For Song Sparrows, Catty Old Males Stick to the Hits in Musical Sparring

For Song Sparrows, Catty Old Males Stick to the Hits in Musical Sparring

Rachel Nuwer
Published: 08/15/2011

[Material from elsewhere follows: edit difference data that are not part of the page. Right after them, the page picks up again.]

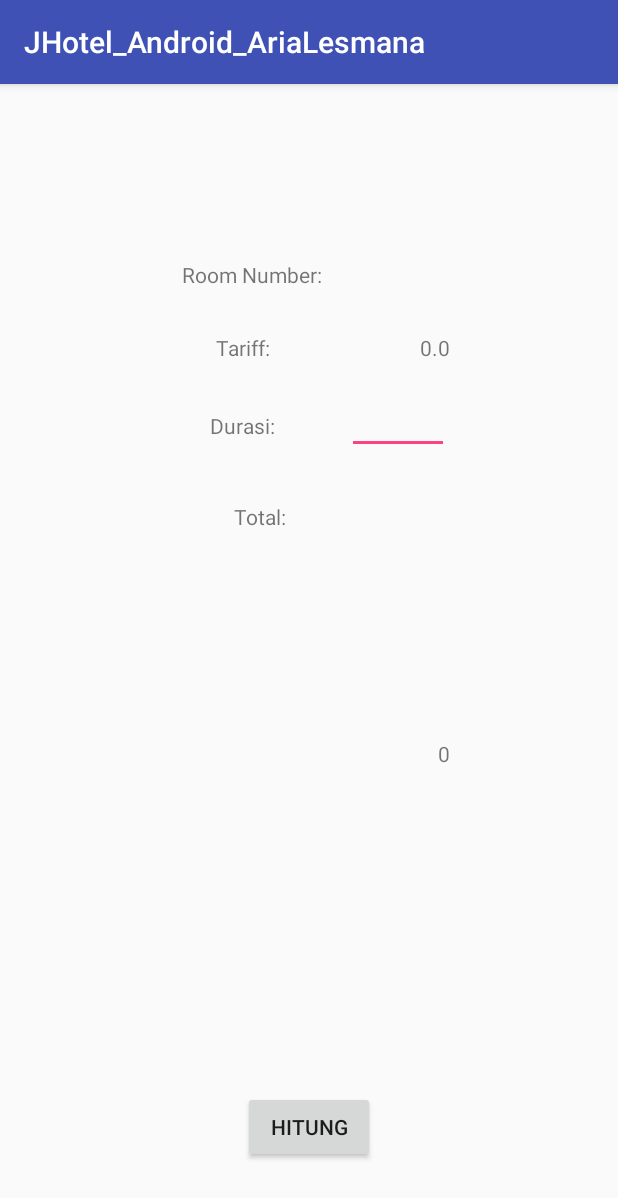
After one commit to ArieLsmn/JHotel_Android, an Android app: the BuatPesananActivity screen opened directly, with no data from a screen before it, on a phone screen of 412 x 824 dp. The commit adds this screen. Shown: the top 1198 px of the screen. Run offline under Robolectric (Android 15) with nearby library versions, the phone set to English and light mode, and no system bars; our stand-ins replace Volley; network calls fail; 1 statement that could not run was skipped.

Commit message:
Tutam Modul 9

```diff
--- a/JHotel_Android_AriaLesmana/app/src/main/AndroidManifest.xml
+++ b/JHotel_Android_AriaLesmana/app/src/main/AndroidManifest.xml
@@ -19,7 +19,9 @@
             </intent-filter>
         </activity>
         <activity android:name=".RegisterActivity" />
-        <activity android:name=".MainActivity"></activity>
+        <activity android:name=".MainActivity" />
+        <activity android:name=".BuatPesananActivity" />
+        <activity android:name=".SelesaiPesananActivity"></activity>
     </application>
 
 </manifest>
--- /dev/null
+++ b/JHotel_Android_AriaLesmana/app/src/main/java/com/example/arialesmana/jhotel_android_arialesmana/BuatPesananActivity.java
@@ -0,0 +1,90 @@
+package com.example.arialesmana.jhotel_android_arialesmana;
+
+import android.content.Intent;
+import android.support.v7.app.AlertDialog;
+import android.support.v7.app.AppCompatActivity;
+import android.os.Bundle;
+import android.view.*;
+import android.widget.*;
+import com.android.volley.*;
+import com.android.volley.toolbox.*;
+
+import org.json.*;
+
+
+public class BuatPesananActivity extends AppCompatActivity {
+    private int currentUserId, banyakHari = 0, idHotel;
+    private double tariff = 0;
+    private String roomNumber = " ";
+
+    @Override
+    protected void onCreate(Bundle savedInstanceState) {
+        super.onCreate(savedInstanceState);
+        setContentView(R.layout.activity_buat_pesanan);
+
+        Intent passInt = getIntent();
+        Bundle passBun = passInt.getExtras();
+        if(passBun!=null){
+            currentUserId = passBun.getInt("id_customer");
+            idHotel = passBun.getInt("id_hotel");
+            tariff = passBun.getDouble("dailyTariff");
+            roomNumber = passBun.getString("nomorKamar");
+        }
+
+        final TextView roomNumberText = (TextView) findViewById(R.id.room_number);
+        final TextView tariffText = (TextView) findViewById(R.id.tariff);
+        final TextView totalText = (TextView) findViewById(R.id.total_biaya);
+        final EditText durasiInput = (EditText) findViewById(R.id.durasi_hari);
+        final Button pesanButton = (Button) findViewById(R.id.pesan);
+        final Button hitungButton = (Button) findViewById(R.id.hitung);
+
+        roomNumberText.setText(roomNumber);
+        tariffText.setText(String.valueOf(tariff));
+        totalText.setText(0);
+        pesanButton.setVisibility(View.GONE);
+
+
+
+        hitungButton.setOnClickListener(new View.OnClickListener() {
+            @Override
+            public void onClick(View V) {
+                final int durasiHari = Integer.parseInt(durasiInput.getText().toString());
+
+                Response.Listener<String> responseListener = new Response.Listener<String>() {
+                    @Override
+                    public void onResponse(String response) {
+                        double total = durasiHari * tariff;
+                        totalText.setText(String.valueOf(total));
+                        hitungButton.setVisibility(View.GONE);
+                        pesanButton.setVisibility(View.VISIBLE);
+                    }
+                };
+            }
+        });
+        pesanButton.setOnClickListener(new View.OnClickListener() {
+            @Override
+            public void onClick(View V) {
+                final int durasiHari = Integer.parseInt(durasiInput.getText().toString());
+
+                Response.Listener<String> responseListener = new Response.Listener<String>() {
+                    @Override
+                    public void onResponse(String response) {
+                        try {
+                            JSONObject jsonResponse = new JSONObject(response);
+                            if (jsonResponse != null) {
+                                AlertDialog.Builder builder = new AlertDialog.Builder(BuatPesananActivity.this);
+                                builder.setMessage("Pesanan Success").create().show();
+                            }
+                        } catch (JSONException e) {
+                            AlertDialog.Builder builder = new AlertDialog.Builder(BuatPesananActivity.this);
+                            builder.setMessage("Pesanan Failed.").create().show();
+                        }
+                    }
+                };
+                BuatPesananRequest pesananRequest = new BuatPesananRequest(String.valueOf(durasiHari),responseListener);
+                RequestQueue queue = Volley.newRequestQueue(BuatPesananActivity.this);
+                queue.add(pesananRequest);
+            }
+        });
+    }
+}
--- a/JHotel_Android_AriaLesmana/app/src/main/java/com/example/arialesmana/jhotel_android_arialesmana/LoginActivity.java
+++ b/JHotel_Android_AriaLesmana/app/src/main/java/com/example/arialesmana/jhotel_android_arialesmana/LoginActivity.java
@@ -35,6 +35,10 @@ public class LoginActivity extends AppCompatActivity {
                         if(jsonResponse!=null) {
                             AlertDialog.Builder builder = new AlertDialog.Builder(LoginActivity.this);
                             builder.setMessage("Login Success").create().show();
+
+                            Intent menuInt = new Intent(LoginActivity.this,MainActivity.class);
+                            menuInt.putExtra("id",jsonResponse.getInt("id"));
+                            LoginActivity.this.startActivity(menuInt);
                         }
                     } catch (JSONException e) {
                         AlertDialog.Builder builder = new AlertDialog.Builder(LoginActivity.this);
@@ -45,6 +49,7 @@ public class LoginActivity extends AppCompatActivity {
             LoginRequest loginRequest = new LoginRequest(email,password,responseListener);
             RequestQueue queue = Volley.newRequestQueue(LoginActivity.this);
             queue.add(loginRequest);
+
             /*if(email.equals("test@test.com") && password.equals("test")) {
                 AlertDialog.Builder builder1 = new AlertDialog.Builder(LoginActivity.this);
                 builder1.setMessage("Login success.").create().show();
--- a/JHotel_Android_AriaLesmana/app/src/main/java/com/example/arialesmana/jhotel_android_arialesmana/LoginRequest.java
+++ b/JHotel_Android_AriaLesmana/app/src/main/java/com/example/arialesmana/jhotel_android_arialesmana/LoginRequest.java
@@ -6,7 +6,7 @@ import com.android.volley.toolbox.Volley;
 import java.util.*;
 
 public class LoginRequest extends StringRequest {
-    private static final String Login_URL = "http://10.5.79.32/logincust";
+    private static final String Login_URL = "http://192.168.1.2:8080/logincust";
     private Map<String, String> params;
     public LoginRequest(String email, String password,
                            Response.Listener<String> listener) {
--- a/JHotel_Android_AriaLesmana/app/src/main/java/com/example/arialesmana/jhotel_android_arialesmana/MenuRequest.java
+++ b/JHotel_Android_AriaLesmana/app/src/main/java/com/example/arialesmana/jhotel_android_arialesmana/MenuRequest.java
@@ -6,7 +6,7 @@ import com.android.volley.toolbox.Volley;
 import java.util.*;
 
 public class MenuRequest extends StringRequest {
-    private static final String Menu_URL = "http://10.5.79.32:8080/vacantrooms";
+    private static final String Menu_URL = "http://192.168.1.2:8080/vacantrooms";
     private Map<String, String> params;
     public MenuRequest (Response.Listener<String> listener){
         super(Method.GET, Menu_URL, listener, null);
--- a/JHotel_Android_AriaLesmana/app/src/main/java/com/example/arialesmana/jhotel_android_arialesmana/RegisterRequest.java
+++ b/JHotel_Android_AriaLesmana/app/src/main/java/com/example/arialesmana/jhotel_android_arialesmana/RegisterRequest.java
@@ -9,7 +9,7 @@ import java.util.*;
 
 
 public class RegisterRequest extends StringRequest {
-    private static final String Regis_URL = "http://10.5.79.32/newcustomer";
+    private static final String Regis_URL = "http://192.168.1.2:8080/newcustomer";
     private Map<String, String> params;
     public RegisterRequest(String name, String email, String password,
                            Response.Listener<String> listener) {
--- /dev/null
+++ b/JHotel_Android_AriaLesmana/app/src/main/res/layout/activity_buat_pesanan.xml
@@ -0,0 +1,151 @@
+<?xml version="1.0" encoding="utf-8"?>
+<android.support.constraint.ConstraintLayout xmlns:android="http://schemas.android.com/apk/res/android"
+    xmlns:app="http://schemas.android.com/apk/res-auto"
+    xmlns:tools="http://schemas.android.com/tools"
+    android:layout_width="match_parent"
+    android:layout_height="match_parent"
+    tools:context=".BuatPesananActivity">
+
+    <TextView
+        android:id="@+id/staticRoomNumber"
+        android:layout_width="wrap_content"
+        android:layout_height="wrap_content"
+        android:layout_marginBottom="8dp"
+        android:layout_marginEnd="8dp"
+        android:layout_marginStart="76dp"
+        android:layout_marginTop="8dp"
+        android:text="Room Number:"
+        app:layout_constraintBottom_toBottomOf="parent"
+        app:layout_constraintEnd_toStartOf="@+id/room_number"
+        app:layout_constraintHorizontal_bias="0.378"
+        app:layout_constraintStart_toStartOf="parent"
+        app:layout_constraintTop_toTopOf="parent"
+        app:layout_constraintVertical_bias="0.149" />
+
+    <TextView
+        android:id="@+id/staticTariff"
+        android:layout_width="wrap_content"
+        android:layout_height="wrap_content"
+        android:layout_marginBottom="8dp"
+        android:layout_marginStart="144dp"
+        android:layout_marginTop="8dp"
+        android:text="Tariff:"
+        app:layout_constraintBottom_toBottomOf="parent"
+        app:layout_constraintStart_toStartOf="parent"
+        app:layout_constraintTop_toTopOf="parent"
+        app:layout_constraintVertical_bias="0.216" />
+
+    <TextView
+        android:id="@+id/staticDurasi"
+        android:layout_width="wrap_content"
+        android:layout_height="wrap_content"
+        android:layout_marginBottom="8dp"
+        android:layout_marginStart="140dp"
+        android:layout_marginTop="8dp"
+        android:text="Durasi:"
+        app:layout_constraintBottom_toBottomOf="parent"
+        app:layout_constraintStart_toStartOf="parent"
+        app:layout_constraintTop_toTopOf="parent"
+        app:layout_constraintVertical_bias="0.287" />
+
+    <TextView
+        android:id="@+id/staticTotal"
+        android:layout_width="wrap_content"
+        android:layout_height="wrap_content"
+        android:layout_marginBottom="32dp"
+        android:layout_marginEnd="8dp"
+        android:layout_marginStart="144dp"
+        android:layout_marginTop="8dp"
+        android:text="Total:"
+        app:layout_constraintBottom_toBottomOf="parent"
+        app:layout_constraintEnd_toStartOf="@+id/total_biaya"
+        app:layout_constraintHorizontal_bias="0.115"
+        app:layout_constraintStart_toStartOf="parent"
+        app:layout_constraintTop_toTopOf="parent"
+        app:layout_constraintVertical_bias="0.382" />
+
+    <TextView
+        android:id="@+id/room_number"
+        android:layout_width="wrap_content"
+        android:layout_height="wrap_content"
+        android:layout_marginBottom="8dp"
+        android:layout_marginEnd="112dp"
+        android:layout_marginTop="68dp"
+        android:text="TextView"
+        app:layout_constraintBottom_toBottomOf="parent"
+        app:layout_constraintEnd_toEndOf="parent"
+        app:layout_constraintTop_toTopOf="parent"
+        app:layout_constraintVertical_bias="0.026" />
+
+    <TextView
+        android:id="@+id/tariff"
+        android:layout_width="wrap_content"
+        android:layout_height="wrap_content"
+        android:layout_marginBottom="8dp"
+        android:layout_marginEnd="112dp"
+        android:layout_marginStart="8dp"
+        android:layout_marginTop="8dp"
+        android:text="TextView"
+        app:layout_constraintBottom_toBottomOf="parent"
+        app:layout_constraintEnd_toEndOf="parent"
+        app:layout_constraintHorizontal_bias="1.0"
+        app:layout_constraintStart_toEndOf="@+id/staticTariff"
+        app:layout_constraintTop_toTopOf="parent"
+        app:layout_constraintVertical_bias="0.216" />
+
+    <TextView
+        android:id="@+id/total_biaya"
+        android:layout_width="wrap_content"
+        android:layout_height="wrap_content"
+        android:layout_marginBottom="312dp"
+        android:layout_marginEnd="112dp"
+        android:layout_marginTop="8dp"
+        android:text="0"
+        app:layout_constraintBottom_toBottomOf="parent"
+        app:layout_constraintEnd_toEndOf="parent"
+        app:layout_constraintTop_toTopOf="parent"
+        app:layout_constraintVertical_bias="1.0" />
+
+    <EditText
+        android:id="@+id/durasi_hari"
+        android:layout_width="68dp"
+        android:layout_height="27dp"
+        android:layout_marginBottom="8dp"
+        android:layout_marginEnd="88dp"
+        android:layout_marginStart="8dp"
+        android:layout_marginTop="8dp"
+        android:ems="10"
+        android:inputType="number"
+        app:layout_constraintBottom_toBottomOf="parent"
+        app:layout_constraintEnd_toEndOf="parent"
+        app:layout_constraintHorizontal_bias="0.621"
+        app:layout_constraintStart_toEndOf="@+id/staticDurasi"
+        app:layout_constraintTop_toTopOf="parent"
+        app:layout_constraintVertical_bias="0.292" />
+
+    <Button
+        android:id="@+id/hitung"
+        android:layout_width="wrap_content"
+        android:layout_height="wrap_content"
+        android:layout_marginEnd="8dp"
+        android:layout_marginStart="8dp"
+        android:layout_marginTop="8dp"
+        android:text="Hitung"
+        app:layout_constraintBottom_toTopOf="@+id/pesan"
+        app:layout_constraintEnd_toEndOf="parent"
+        app:layout_constraintStart_toStartOf="parent"
+        app:layout_constraintTop_toTopOf="parent"
+        app:layout_constraintVertical_bias="0.932" />
+
+    <Button
+        android:id="@+id/pesan"
+        android:layout_width="wrap_content"
+        android:layout_height="wrap_content"
+        android:layout_marginBottom="184dp"
+        android:layout_marginEnd="8dp"
+        android:layout_marginStart="8dp"
+        android:text="Pesan"
+        app:layout_constraintBottom_toBottomOf="parent"
+        app:layout_constraintEnd_toEndOf="parent"
+        app:layout_constraintStart_toStartOf="parent" />
+</android.support.constraint.ConstraintLayout>
```
Also changed, not shown: JHotel_Android_AriaLesmana/app/src/main/java/com/example/arialesmana/jhotel_android_arialesmana/BuatPesananRequest.java (added, +20 -0 lines), JHotel_Android_AriaLesmana/app/src/main/java/com/example/arialesmana/jhotel_android_arialesmana/Lokasi.java (+5 -5 lines), JHotel_Android_AriaLesmana/app/src/main/java/com/example/arialesmana/jhotel_android_arialesmana/MainActivity.java (+42 -23 lines), JHotel_Android_AriaLesmana/app/src/main/java/com/example/arialesmana/jhotel_android_arialesmana/PesananBatalRequest.java (added, +21 -0 lines), JHotel_Android_AriaLesmana/app/src/main/java/com/example/arialesmana/jhotel_android_arialesmana/PesananFetchRequest.java (added, +19 -0 lines), JHotel_Android_AriaLesmana/app/src/main/java/com/example/arialesmana/jhotel_android_arialesmana/PesananSelesaiRequest.java (added, +21 -0 lines), JHotel_Android_AriaLesmana/app/src/main/java/com/example/arialesmana/jhotel_android_arialesmana/SelesaiPesananActivity.java (added, +145 -0 lines), JHotel_Android_AriaLesmana/app/src/main/res/layout/activity_main.xml (+15 -0 lines), JHotel_Android_AriaLesmana/app/src/main/res/layout/activity_selesai_pesanan.xml (added, +9 -0 lines).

One of those beligerent older males belting out his favorite song sparrow greatest hit. Credit: Scott MacDougall-Shackleton
   
It’s tough to be sexy. In rough and tumble neighborhoods, boys compete to defend their turf and win the ladies’ hearts. A bird bent on starting a family and maintaining prime real estate needs to fight for that right, and it seems experience counts in this arena. It’s not those young whippersnappers who tend to goad on the rabblerousing—it’s the older gents who have been around the block. But hoary males don’t start feathery brawls to maintain their status. Instead, they incite their competitors with aggressive sing-a-longs of the most popular sparrow hits.
       
Song complexity and repertoire are known to impress the ladies in a variety of bird species, including starlings, great tits, and warblers. How males chose to exercise their cache, especially with regard to shared songs, is less clear. Researchers at the University of Western Ontario and the University of Windsor examined a population of song sparrows in order to answer this question. They followed males with song repertoires of five to 12 tunes, and the birds’ range varied in the degree to which their tunes overlapped or shared certain song elements. Using a 16-channel acoustic location system, they recorded neighborhoods of song sparrows during their dawn choruses. Some males sang only unique songs while others chose to stick mainly with the most common song sparrow hits.
     
The ornithologists found that older males living in ‘tougher’ neighborhoods more often engaged in provocative shared song sparring bouts, while more conflict-averse sparrows in ‘mild-mannered’ neighborhoods mostly avoided shared songs. Rather than solely a tool for attracting mates, song sharing seems to serve as an attention-seeking behavior amongst males, the researchers say in their paper published in Behavioral Ecology and Sociobiology (subscription required). In other words, belting out shared songs is akin to guys flinging insults back and forth.
      
For cocky older males, provoking neighbors with familiar songs is probably not just a showy bluff. The researchers think the more mature and confident birds are also more willing and able to risk an actual conflict with their neighbors. Because of their experience, they may also have more familiarity with which songs really push the annoyance buttons of their local competitors. Ultimately, proudly chirping out the familiar shared songs sends a clear signal to other males: back off.
    
See also: The oldest music, The sound of music, Copy-cat songbirds